Rage is also a good word to associate with protests because of the way it sounds/flows. Phonetic intensives, or sounds that connect and add to a words meaning, can be applied to the word rage. The R sound is refered to as "liquid" and "euphonious" while the harsher G at the end of the word implies cacophony. Cacophony is definitely characteristic of protests, but the R is also important to make the word catchy/roll of the tongue. This might be a stretch, but even the shift from smooth to fragmented exemplifies the process of protesting: you start calm and get more motivated.

Now to tackle the day part. Day might seem only explanatory, especially since weeks of rage have even been proclaimed, but the brevity of the period of time is important to note. A day implies a short lived protest where people can be lawless and free to oppose the government. I emphasize the word short. A day of protest is a time when angry citizens can vent, but it is imperative that violence is promptly ended so that more time can be focused on reshaping governments etc instead of calming down enraged crowds.

In my opinion, violence won't create any solutions for corrupt governments, but at least protesters are getting their opinions heard and changes are starting to be made. In countries where the average person's voice can't be heard by local government officials, days of rage may be the only option to call attention to shared concerns.

1 comment:
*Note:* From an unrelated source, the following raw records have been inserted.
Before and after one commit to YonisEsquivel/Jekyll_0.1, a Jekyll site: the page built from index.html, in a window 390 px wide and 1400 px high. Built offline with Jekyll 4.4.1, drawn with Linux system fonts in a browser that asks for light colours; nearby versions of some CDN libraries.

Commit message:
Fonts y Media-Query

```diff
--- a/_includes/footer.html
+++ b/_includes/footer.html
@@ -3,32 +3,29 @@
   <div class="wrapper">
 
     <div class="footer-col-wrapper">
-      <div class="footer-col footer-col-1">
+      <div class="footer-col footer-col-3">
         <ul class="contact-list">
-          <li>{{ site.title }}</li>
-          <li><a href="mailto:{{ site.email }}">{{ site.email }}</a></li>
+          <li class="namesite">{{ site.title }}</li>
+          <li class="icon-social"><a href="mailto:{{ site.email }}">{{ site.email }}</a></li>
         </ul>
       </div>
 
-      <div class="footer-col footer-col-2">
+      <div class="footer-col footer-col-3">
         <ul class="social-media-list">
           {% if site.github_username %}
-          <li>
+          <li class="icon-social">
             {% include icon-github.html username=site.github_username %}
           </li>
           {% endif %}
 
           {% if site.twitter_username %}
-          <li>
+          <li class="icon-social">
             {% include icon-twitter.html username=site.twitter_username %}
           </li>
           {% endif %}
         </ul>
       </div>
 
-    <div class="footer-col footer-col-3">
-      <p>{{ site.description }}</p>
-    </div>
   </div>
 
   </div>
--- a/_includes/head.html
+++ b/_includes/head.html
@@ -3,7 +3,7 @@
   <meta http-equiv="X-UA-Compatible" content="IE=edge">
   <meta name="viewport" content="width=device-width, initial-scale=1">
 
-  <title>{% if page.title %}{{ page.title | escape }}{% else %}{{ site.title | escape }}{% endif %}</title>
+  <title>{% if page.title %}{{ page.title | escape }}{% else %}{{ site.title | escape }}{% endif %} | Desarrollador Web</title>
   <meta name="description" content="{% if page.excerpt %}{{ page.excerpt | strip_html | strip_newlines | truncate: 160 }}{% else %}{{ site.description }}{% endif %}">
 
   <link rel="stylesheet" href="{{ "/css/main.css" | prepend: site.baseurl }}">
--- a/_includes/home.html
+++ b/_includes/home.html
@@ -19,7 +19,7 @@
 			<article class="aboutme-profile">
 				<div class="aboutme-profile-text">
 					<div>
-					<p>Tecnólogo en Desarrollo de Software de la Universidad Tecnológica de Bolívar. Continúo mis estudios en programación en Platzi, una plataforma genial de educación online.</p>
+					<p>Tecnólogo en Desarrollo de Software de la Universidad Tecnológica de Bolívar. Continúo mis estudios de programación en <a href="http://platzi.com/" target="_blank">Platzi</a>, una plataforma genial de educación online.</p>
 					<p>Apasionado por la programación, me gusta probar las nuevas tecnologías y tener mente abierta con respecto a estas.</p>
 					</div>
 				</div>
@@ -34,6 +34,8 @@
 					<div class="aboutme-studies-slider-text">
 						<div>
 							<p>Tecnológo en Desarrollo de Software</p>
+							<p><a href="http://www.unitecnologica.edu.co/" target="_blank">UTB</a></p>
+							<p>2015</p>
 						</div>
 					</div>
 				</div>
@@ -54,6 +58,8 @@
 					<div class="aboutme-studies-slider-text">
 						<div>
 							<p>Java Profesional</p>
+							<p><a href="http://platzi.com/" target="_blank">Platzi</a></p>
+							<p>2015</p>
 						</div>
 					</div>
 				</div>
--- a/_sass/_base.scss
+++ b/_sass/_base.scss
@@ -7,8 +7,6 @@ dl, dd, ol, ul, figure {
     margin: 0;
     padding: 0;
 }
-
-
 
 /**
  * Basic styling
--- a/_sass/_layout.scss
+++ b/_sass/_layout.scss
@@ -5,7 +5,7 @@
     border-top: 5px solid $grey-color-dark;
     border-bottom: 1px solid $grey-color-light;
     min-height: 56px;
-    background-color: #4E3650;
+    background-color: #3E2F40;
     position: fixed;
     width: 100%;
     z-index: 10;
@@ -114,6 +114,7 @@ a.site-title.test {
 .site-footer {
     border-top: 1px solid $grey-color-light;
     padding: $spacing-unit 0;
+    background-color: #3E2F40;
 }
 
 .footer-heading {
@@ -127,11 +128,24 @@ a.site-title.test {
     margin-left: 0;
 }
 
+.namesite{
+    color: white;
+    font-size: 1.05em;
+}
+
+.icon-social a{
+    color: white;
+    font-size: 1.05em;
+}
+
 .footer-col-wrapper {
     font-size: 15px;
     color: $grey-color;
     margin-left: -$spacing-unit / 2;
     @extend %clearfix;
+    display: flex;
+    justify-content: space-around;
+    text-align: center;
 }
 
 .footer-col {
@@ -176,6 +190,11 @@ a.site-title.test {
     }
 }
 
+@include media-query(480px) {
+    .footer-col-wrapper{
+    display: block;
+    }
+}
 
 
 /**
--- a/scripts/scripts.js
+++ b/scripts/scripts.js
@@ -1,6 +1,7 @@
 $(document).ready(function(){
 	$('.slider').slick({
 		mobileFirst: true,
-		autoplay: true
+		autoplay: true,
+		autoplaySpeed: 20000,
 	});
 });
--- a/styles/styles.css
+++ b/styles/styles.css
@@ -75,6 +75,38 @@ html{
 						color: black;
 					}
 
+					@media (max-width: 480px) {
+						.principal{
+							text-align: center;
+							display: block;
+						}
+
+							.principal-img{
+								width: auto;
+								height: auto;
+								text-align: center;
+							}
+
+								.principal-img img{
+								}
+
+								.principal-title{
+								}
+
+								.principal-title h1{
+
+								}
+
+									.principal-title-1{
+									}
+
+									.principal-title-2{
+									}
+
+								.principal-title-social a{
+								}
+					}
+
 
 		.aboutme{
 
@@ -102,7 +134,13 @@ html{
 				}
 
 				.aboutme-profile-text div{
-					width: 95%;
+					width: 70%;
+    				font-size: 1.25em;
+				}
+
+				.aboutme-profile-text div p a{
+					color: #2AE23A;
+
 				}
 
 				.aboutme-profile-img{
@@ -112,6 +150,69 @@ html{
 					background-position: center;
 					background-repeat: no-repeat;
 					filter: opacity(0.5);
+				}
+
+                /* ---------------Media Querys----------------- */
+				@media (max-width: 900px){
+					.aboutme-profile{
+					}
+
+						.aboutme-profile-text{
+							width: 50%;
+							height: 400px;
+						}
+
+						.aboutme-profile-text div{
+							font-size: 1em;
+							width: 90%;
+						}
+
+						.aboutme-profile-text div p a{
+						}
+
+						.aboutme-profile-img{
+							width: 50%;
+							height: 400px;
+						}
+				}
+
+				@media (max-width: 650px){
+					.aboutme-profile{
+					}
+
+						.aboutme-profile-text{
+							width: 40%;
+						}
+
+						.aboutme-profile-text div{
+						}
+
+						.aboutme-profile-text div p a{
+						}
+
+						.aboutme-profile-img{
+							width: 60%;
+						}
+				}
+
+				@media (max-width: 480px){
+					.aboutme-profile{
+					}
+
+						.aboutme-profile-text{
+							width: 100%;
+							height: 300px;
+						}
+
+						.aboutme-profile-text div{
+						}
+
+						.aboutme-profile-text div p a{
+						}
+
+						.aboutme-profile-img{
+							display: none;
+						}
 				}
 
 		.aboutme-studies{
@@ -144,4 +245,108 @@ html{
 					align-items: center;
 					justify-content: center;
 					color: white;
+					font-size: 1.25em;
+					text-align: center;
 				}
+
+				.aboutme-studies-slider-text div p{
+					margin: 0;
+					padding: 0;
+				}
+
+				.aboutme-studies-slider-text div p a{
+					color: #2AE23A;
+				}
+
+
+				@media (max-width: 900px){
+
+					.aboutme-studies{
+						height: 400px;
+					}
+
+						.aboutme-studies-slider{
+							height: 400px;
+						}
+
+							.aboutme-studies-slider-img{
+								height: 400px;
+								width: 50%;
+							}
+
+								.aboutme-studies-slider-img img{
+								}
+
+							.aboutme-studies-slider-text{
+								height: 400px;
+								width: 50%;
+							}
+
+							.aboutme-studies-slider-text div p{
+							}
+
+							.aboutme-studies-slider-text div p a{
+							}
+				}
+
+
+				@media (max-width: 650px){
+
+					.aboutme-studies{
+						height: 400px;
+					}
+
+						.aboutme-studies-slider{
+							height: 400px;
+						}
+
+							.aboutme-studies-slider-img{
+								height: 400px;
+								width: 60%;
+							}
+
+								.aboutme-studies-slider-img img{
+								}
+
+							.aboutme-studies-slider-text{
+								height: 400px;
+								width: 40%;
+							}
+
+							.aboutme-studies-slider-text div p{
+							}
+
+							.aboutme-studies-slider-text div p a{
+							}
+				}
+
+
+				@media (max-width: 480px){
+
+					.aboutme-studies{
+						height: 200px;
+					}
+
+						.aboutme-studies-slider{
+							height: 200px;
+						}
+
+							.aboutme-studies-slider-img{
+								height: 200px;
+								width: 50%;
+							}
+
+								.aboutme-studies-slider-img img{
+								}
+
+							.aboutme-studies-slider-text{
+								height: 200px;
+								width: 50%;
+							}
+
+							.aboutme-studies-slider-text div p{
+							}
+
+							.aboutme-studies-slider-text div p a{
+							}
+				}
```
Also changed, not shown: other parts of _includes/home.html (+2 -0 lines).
  1. Excellent post! You illuminated the issue of how language affects the politics and sentiments of an oppressed people, and vice versa. I agree with your point that "violence won't create any solutions for corrupt governments" and was fascinated by your breakdown of the expression "Day of Rage". What language do you think might be better in leading to a change in government?-- Kate H